"I would later come to work with the U19s at Dundalk in Ireland who were a community club who had outgrown themselves in some ways.
"In Italy I was given a team to coach and they had a structure to speak to the parents that simply didn't involve me.
"In Ireland I would meet and talk to parents almost every day at Dundalk and that stood me in good stead when I got to the States."
Every coach we talk to in the Sport Careers Agency in-depth series has mentors they have relied upon.
Emotional touchstones, tactical reference points, friends, father figures, inspirations.
We all draw on the experiences and wisdom of others and Stefano is no different.
He insisted: "I have tried to learn from everyone I have coached with, good or bad.
"Salvatore Nobile who played at Inter Milan was different, though, he was the first to take me in to be a goalkeeper coach at Lecce.
"He understood me as a PERSON first, I was working as a bouncer at clubs not knowing what I wanted to do with my life and he told me to get back into the game.
"Salvatore had a human connection with me as did Ivan Juric who was the manager at Crotone and is now at Torino.
"Juric taught me so much about an attacking 3-4-3 and the physical intensity required to play that way.
"He did so much specialised conditioning with that team and they were so fit, they surged to promotion when they were supposed to be favourites for relegation."
The coach who those two veterans of the technical area helped to mould is now a rounded, modern professional.
From Wyscout to ProZone to InStat and Hudl, Stefano has learned the ins and outs of each analytical platform that he feels can help his players learn and improve.

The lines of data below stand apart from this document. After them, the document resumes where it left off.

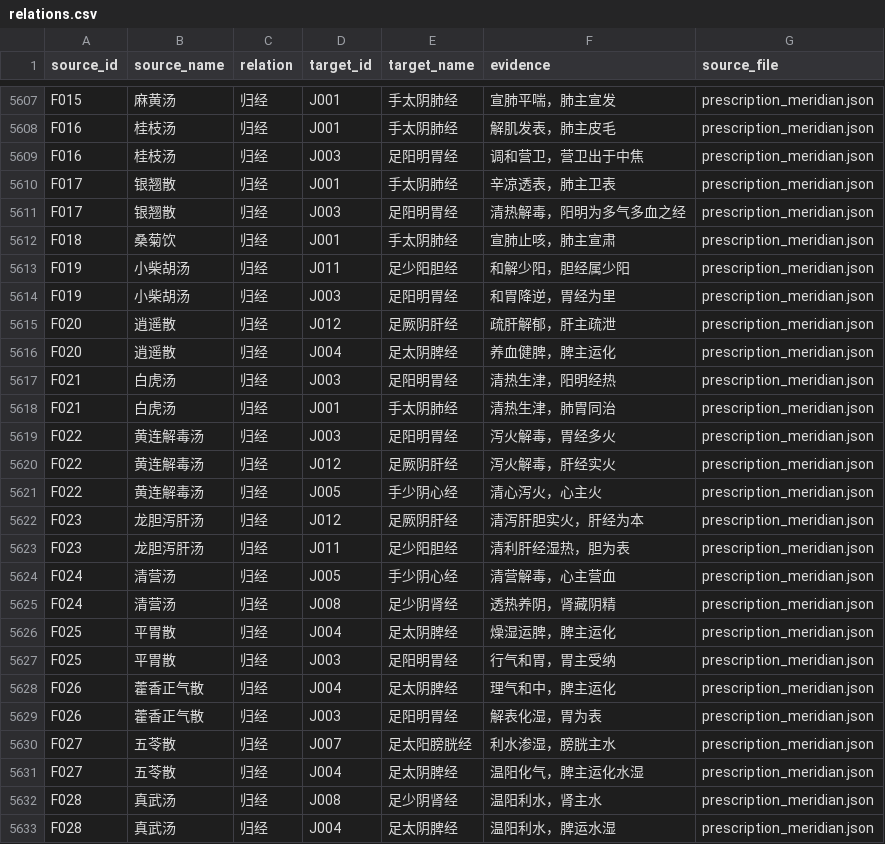
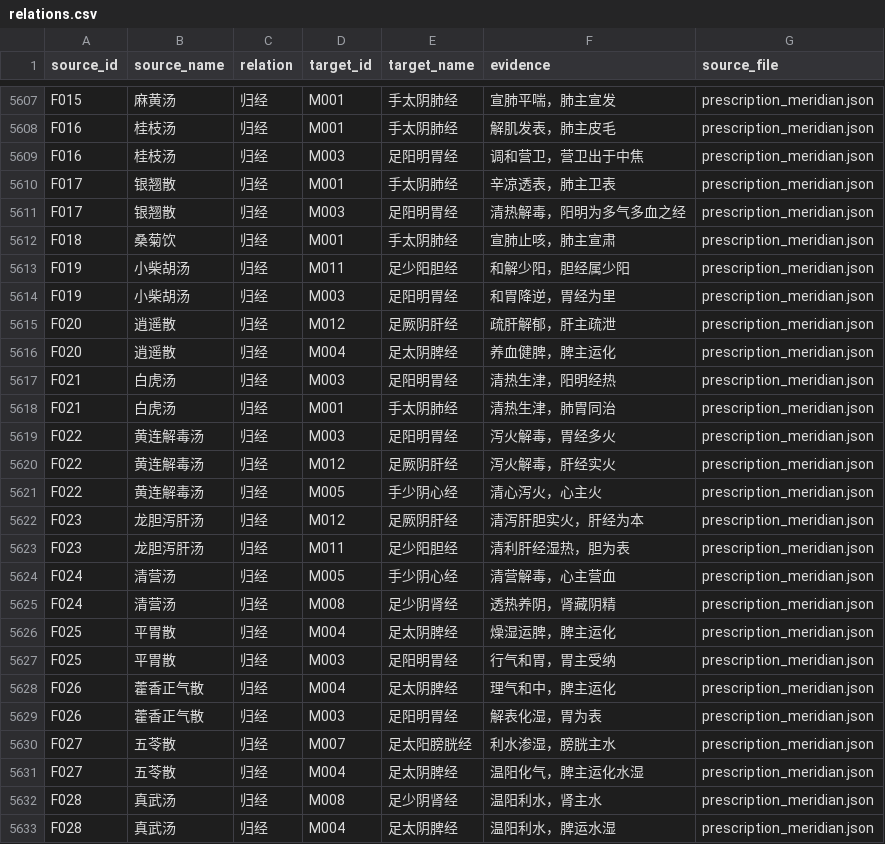
Before and after one commit to zhangbeibei667-del/BYSX, a CSV file: relations/relations.csv, drawn as a sheet; only a part is shown, gaps mark what is left out; the diff covers the shown part only; the diff names each change by its address in the sheet, - before the commit and + after, or states it on an @@ line.

```diff
--- a/relations/relations.csv
+++ b/relations/relations.csv
-D5607:D5608 (target_id): J001
+D5607:D5608 (target_id): M001
-D5609 (target_id): J003
+D5609 (target_id): M003
-D5610 (target_id): J001
+D5610 (target_id): M001
-D5611 (target_id): J003
+D5611 (target_id): M003
-D5612 (target_id): J001
+D5612 (target_id): M001
-D5613 (target_id): J011
+D5613 (target_id): M011
-D5614 (target_id): J003
+D5614 (target_id): M003
-D5615 (target_id): J012
+D5615 (target_id): M012
-D5616 (target_id): J004
+D5616 (target_id): M004
-D5617 (target_id): J003
+D5617 (target_id): M003
-D5618 (target_id): J001
+D5618 (target_id): M001
-D5619 (target_id): J003
+D5619 (target_id): M003
-D5620 (target_id): J012
+D5620 (target_id): M012
-D5621 (target_id): J005
+D5621 (target_id): M005
-D5622 (target_id): J012
+D5622 (target_id): M012
-D5623 (target_id): J011
+D5623 (target_id): M011
-D5624 (target_id): J005
+D5624 (target_id): M005
-D5625 (target_id): J008
+D5625 (target_id): M008
-D5626 (target_id): J004
+D5626 (target_id): M004
-D5627 (target_id): J003
+D5627 (target_id): M003
-D5628 (target_id): J004
+D5628 (target_id): M004
-D5629 (target_id): J003
+D5629 (target_id): M003
-D5630 (target_id): J007
+D5630 (target_id): M007
-D5631 (target_id): J004
+D5631 (target_id): M004
-D5632 (target_id): J008
+D5632 (target_id): M008
-D5633 (target_id): J004
+D5633 (target_id): M004
```
Also changed, not shown: 159 edited cells elsewhere in this file.
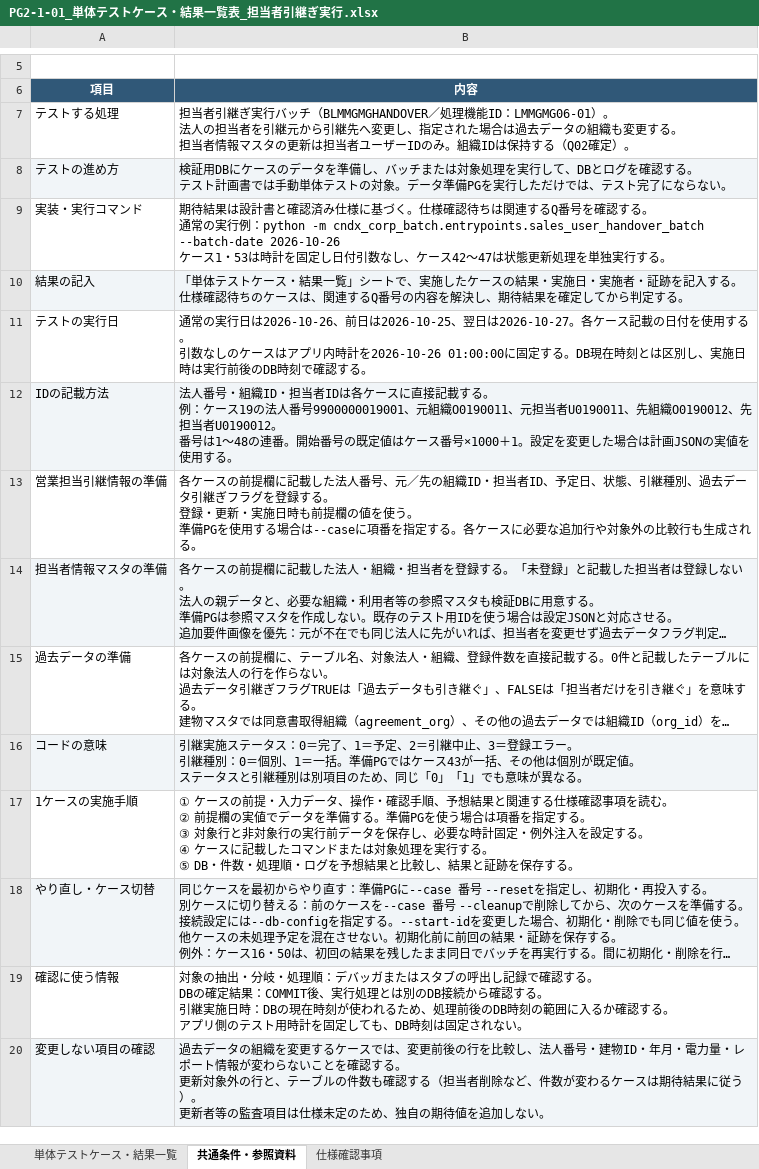
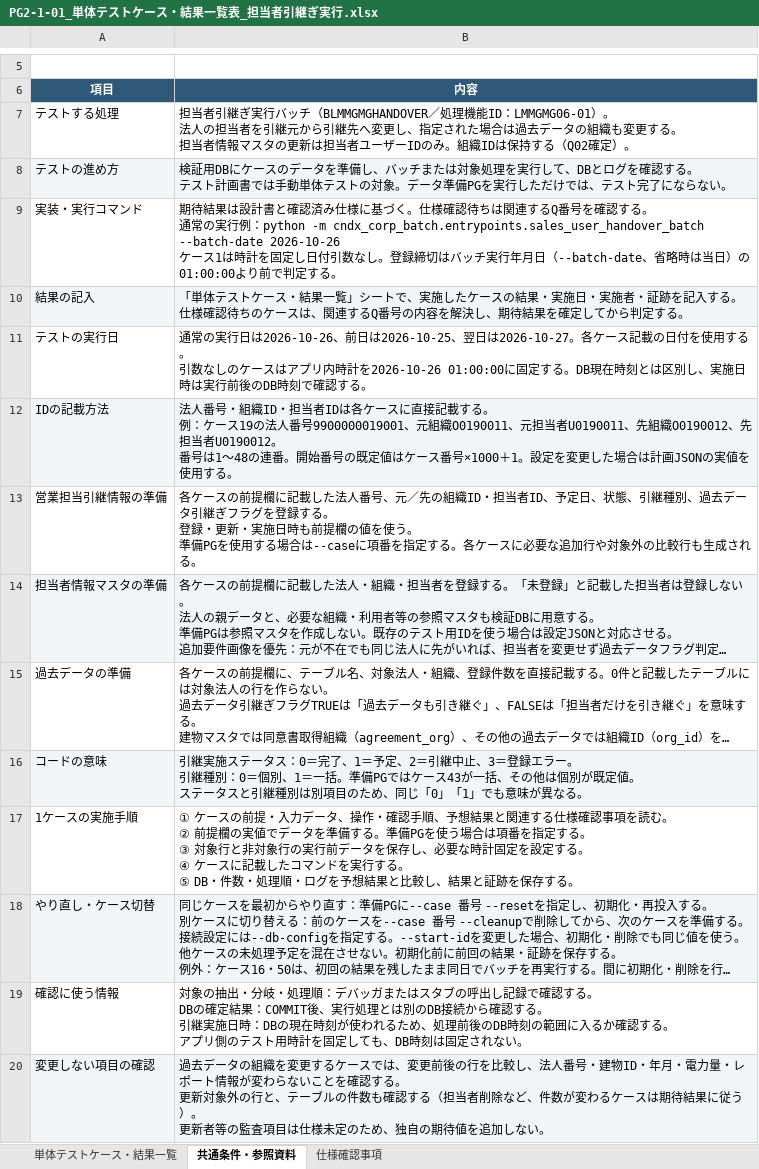
Before and after one commit to ouka2201/matplotlib_test, an Excel workbook: docs/テストケース/PG2-1-01_単体テストケース・結果一覧表_担当者引継ぎ実行.xlsx, sheet 共通条件・参照資料, drawn as a sheet; only a part is shown, gaps mark what is left out; long unchanged cells end in …; values as stored, in another font and other column widths than the file's, no borders; ↵ is a line break in a cell; the diff names each change by its address in the sheet, - before the commit and + after, or states it on an @@ line.

```diff
--- a/docs/テストケース/PG2-1-01_単体テストケース・結果一覧表_担当者引継ぎ実行.xlsx (sheet 共通条件・参照資料)
+++ b/docs/テストケース/PG2-1-01_単体テストケース・結果一覧表_担当者引継ぎ実行.xlsx (sheet 共通条件・参照資料)
-B9 (内容): …ケース1・53は時計を固定し日付引数なし、ケース42～47は状態更新処理を単独実行する。
+B9 (内容): …ケース1は時計を固定し日付引数なし。登録締切はバッチ実行年月日（--batch-date、省略時は当日）の01:00:00より前で判定する。
-B17 (内容): …時計固定・例外注入を設定する。 ↵ ④ ケースに記載したコマンドまたは対象処理を実行す…
+B17 (内容): …時計固定を設定する。 ↵ ④ ケースに記載したコマンドを実行す…
```
Also changed, not shown: sheet 単体テストケース・結果一覧, sheet 仕様確認事項.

He said: "I'm technically savvy and that started way back with ProZone, I did a course on that six years ago with the League Managers Association in England.
"I always looked at the level of analysis in the NHL when I lived in Canada for a year when I was younger and wondered why we couldn't have that in football.
"So I looked at all the systems and ways to analyse the actions you have now and I recognised how much you can help young players learn that way."
For now Stefano is on the outside looking in at the game he loves, one of many gifted coaches affected by the pandemic who are ready for the next opening.
The key to what drives him can be found in a look back to the days almost a decade ago when the seeds were sown that ensured he would become a coach in a spell at FC Spartans in Boston, USA.
He grinned: "Look, I was a goalkeeper when I was a player which was not good for my mental health but it has given me a rounded way to look at the game.
"I grew up in a not so fortunate area as a kid and when I coached in Boston we found young players from those sort of areas with so much talent.
"So we worked so hard to ensure we could get them scholarships, I was emotionally involved as a volunteer coach.
"I still have so many good memories of the players we helped from those days."
STEFANO GRECO ON THE SERVICE HE RECEIVED FROM SPORT CAREERS AGENCY
"MY CV looks so professional and I love the clean, concise nature of the way it is presented.
"I'm a firm believer in being thorough and professional on how you present yourself as a coach and Sport Careers Agency ensure you do that.
"It's a huge help too that the Managing Director Piero Carrino is a UEFA A Licence coach who coaches in a professional Academy himself.
"He understands the challenges we face as coaches and is always available just for a chat to help discuss opportunities and give advice."